#### [Task to complete]
Filter the records below for the word "border". Keep each line that has it.

#### [Web document revisions]
++++++++++

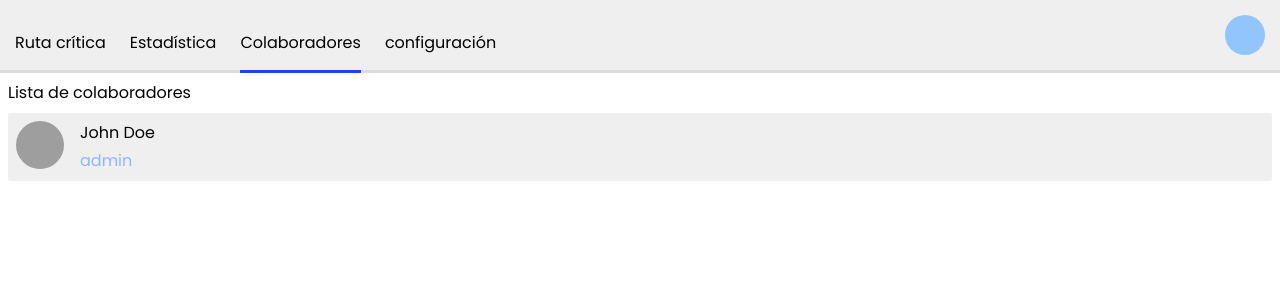
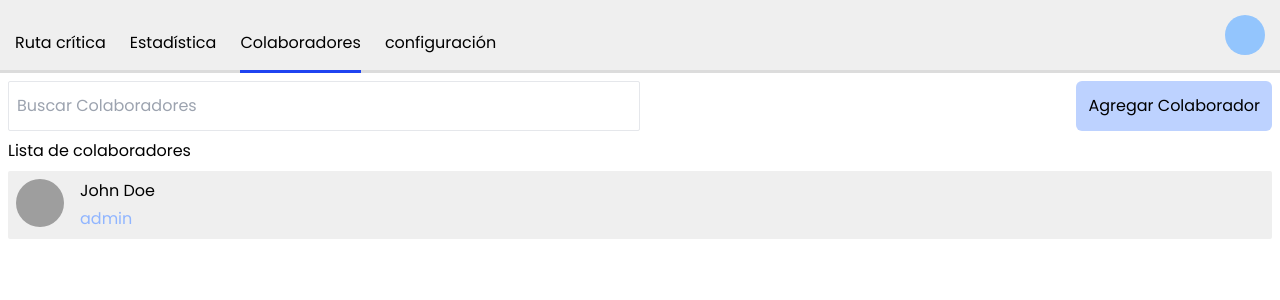
Before and after one commit to Cactuswow/proactime, a Next.js app: page /application/collaborators in a window 1280 px wide. Shown: the top 300 px of the page. Built offline with nearby package versions, Linux system fonts and the light colour scheme; grey boxes are pictures that could not be loaded.

Commit message:
collaborators: collaborators search

```diff
--- /dev/null
+++ b/src/app/application/collaborators/components/collaborators-search/collaboratorSearch.tsx
@@ -0,0 +1,9 @@
+
+export function CollaboratorSearch() {
+    return (
+      <form action="" className="flex justify-between">
+        <input type="text" placeholder="Buscar Colaboradores" className="w-1/2 border rounded-sm pl-2 outline-none p-3"/>
+        <button type="submit" className="p-3 px-3 bg-[--jordy-blue-200] rounded-md">Agregar Colaborador</button>
+      </form>
+    )
+  }
--- a/src/app/application/collaborators/page.tsx
+++ b/src/app/application/collaborators/page.tsx
@@ -1,10 +1,12 @@
 import { mockUsers } from '@/app/login/components/login-form/constants'
 import { CollaboratorView } from './components/collaborators-view/collaboratorView'
+import { CollaboratorSearch } from './components/collaborators-search/collaboratorSearch'
 
 export default function Page() {
   return (
     <div className='flex justify-center'>
       <section className='flex flex-col gap-2 p-2  max-w-7xl w-full'>
+      <CollaboratorSearch/>
         <p>Lista de colaboradores</p>
         <CollaboratorView user={mockUsers[0]} />
       </section>
```
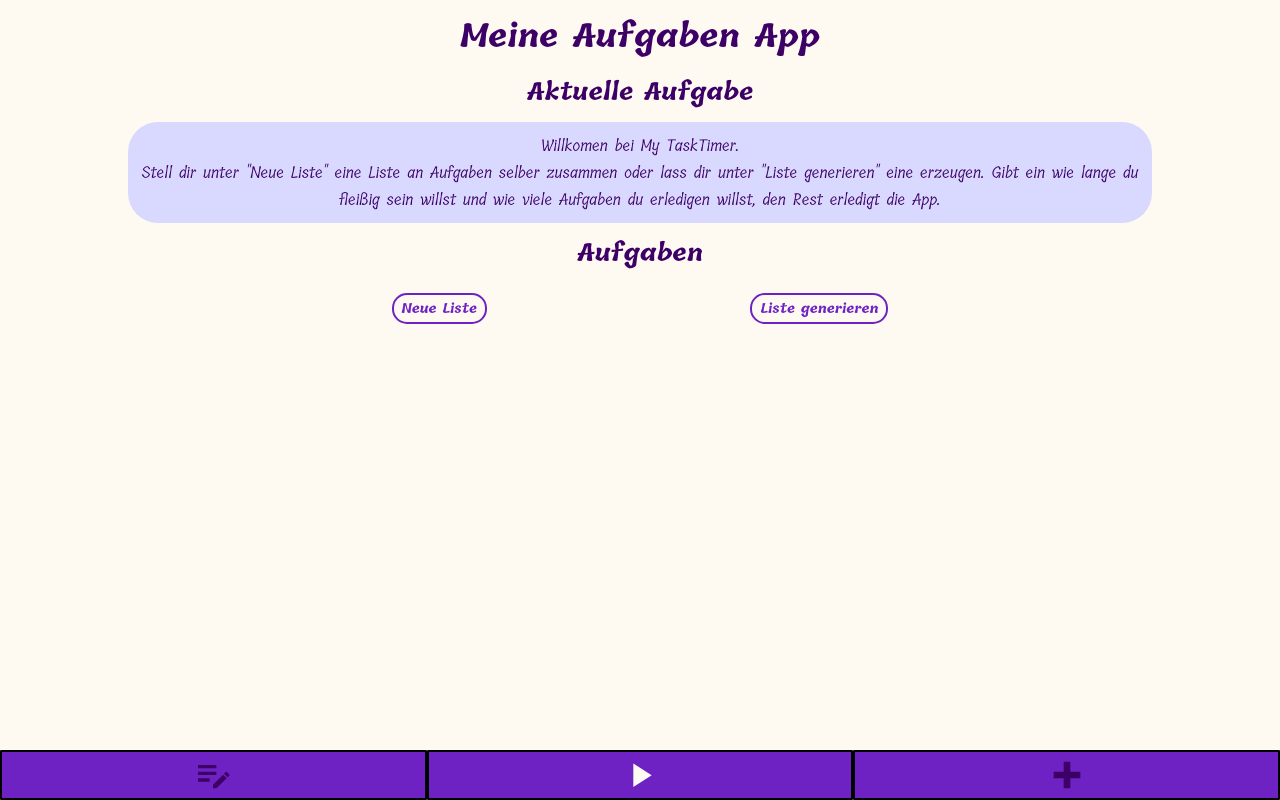
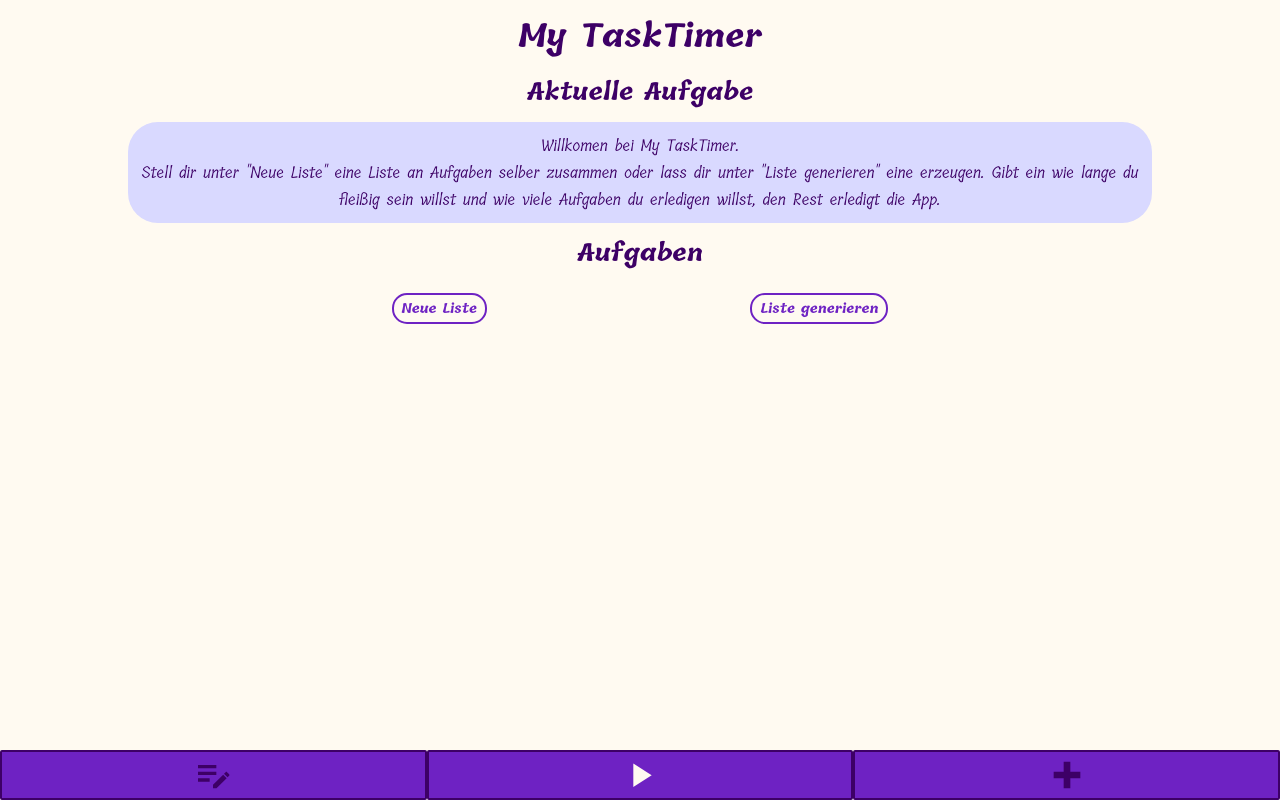
Before and after one commit to A11yship/capstone-project, a Next.js app: page / in a window 1280 px wide. Built offline with nearby package versions, Linux system fonts and the light colour scheme.

Commit message:
Small Styling fixes

```diff
--- a/src/components/AnalogTimer/StyledAnalogtimer.js
+++ b/src/components/AnalogTimer/StyledAnalogtimer.js
@@ -3,9 +3,9 @@ import styled from 'styled-components';
 const size = '45vw';
 
 const Clock = styled.div`
-	width: calc(${size} + 4px);
-	height: calc(${size} + 4px);
-	border: 2px var(--dark-color) solid;
+	width: calc(${size} + 10px);
+	height: calc(${size} + 10px);
+	border: 5px var(--dark-color) solid;
 	border-radius: 50%;
 `;
 const Time = styled.div`
--- a/src/components/Column/StyledColumn.js
+++ b/src/components/Column/StyledColumn.js
@@ -3,6 +3,7 @@ import styled from 'styled-components';
 const StyledColumn = styled.div`
 	display: flex;
 	flex-direction: column;
+	align-items: center;
 	gap: 5px;
 	width: 100%;
 	padding: 5px;
--- a/src/components/CurrentTask/CurrentTask.js
+++ b/src/components/CurrentTask/CurrentTask.js
@@ -49,11 +49,11 @@ export default function CurrentTask() {
 							<Clock role="img" alt="analoge Darstellung des Timers">
 								<Time
 									style={{
-										background: `conic-gradient(var(--danger) ${
+										background: `conic-gradient(var(--brand-color) ${
 											time * 0.1
-										}deg, var(--brand-color) 0 ${
+										}deg, var(--succes) 0 ${
 											currentTasks[0].time * 6
-										}deg, transparent ${currentTasks[0].time * 6}deg)`,
+										}deg, var(--light-color) ${currentTasks[0].time * 6}deg)`,
 									}}
 								></Time>
 							</Clock>
--- a/src/components/Navbar/StyledNavbar.js
+++ b/src/components/Navbar/StyledNavbar.js
@@ -17,8 +17,8 @@ const StyledLink = styled.a`
 	justify-content: space-around;
 	width: 100%;
 	height: 100%;
-	border: 2px solid black;
-	border-radius: 1px;
+	border: 2px solid var(--dark-color);
+	border-radius: 2px;
 	background-color: var(--brand-color);
 	color: ${({active}) => (active ? 'var(--light-color);' : 'var(--dark-color);')};
 `;
--- a/src/components/StyledMain.js
+++ b/src/components/StyledMain.js
@@ -4,9 +4,10 @@ const StyledMain = styled.main`
 	display: flex;
 	flex-direction: column;
 	align-items: center;
-	min-height: ${({hasNavbar}) => (hasNavbar ? 'calc(100vh - 70px)' : 'calc(100vh - 20px)')};
+	min-height: ${({hasNavbar}) => (hasNavbar ? 'calc(100vh - 50px)' : '100vh')};
 	gap: 10px;
-	margin: ${({hasNavbar}) => (hasNavbar ? '10px 0 60px' : '10px 0')};
+	margin: ${({hasNavbar}) => (hasNavbar ? '0 0 50px' : '0')};
+	padding: 10px 0;
 `;
 
 export default StyledMain;
--- a/src/pages/create-list.js
+++ b/src/pages/create-list.js
@@ -16,7 +16,7 @@ const DragDropContainer = dynamic(
 );
 
 export default function CreateList() {
-	const columns = ['Ungewählt', 'Gewählt'];
+	const columns = ['Offen', 'Gewählt'];
 	const tasks = useStore(state => state.tasks);
 	const currentTasks = useStore(state => state.currentTasks);
 	const updateCurrentTasks = useStore(state => state.updateCurrentTasks);
--- a/src/pages/index.js
+++ b/src/pages/index.js
@@ -20,7 +20,7 @@ export default function HomePage() {
 				<meta key="description" name="description" content="This is my project" />
 			</Head>
 			<Layout>
-				<h1>Meine Aufgaben App</h1>
+				<h1>My TaskTimer</h1>
 				<h2>Aktuelle Aufgabe</h2>
 				<CurrentTask />
 				<h2>Aufgaben</h2>
```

++++++++++

#### [Exercise output]
+        <input type="text" placeholder="Buscar Colaboradores" className="w-1/2 border rounded-sm pl-2 outline-none p-3"/>
-	border: 2px var(--dark-color) solid;
+	border: 5px var(--dark-color) solid;
 	border-radius: 50%;
-	border: 2px solid black;
-	border-radius: 1px;
+	border: 2px solid var(--dark-color);
+	border-radius: 2px;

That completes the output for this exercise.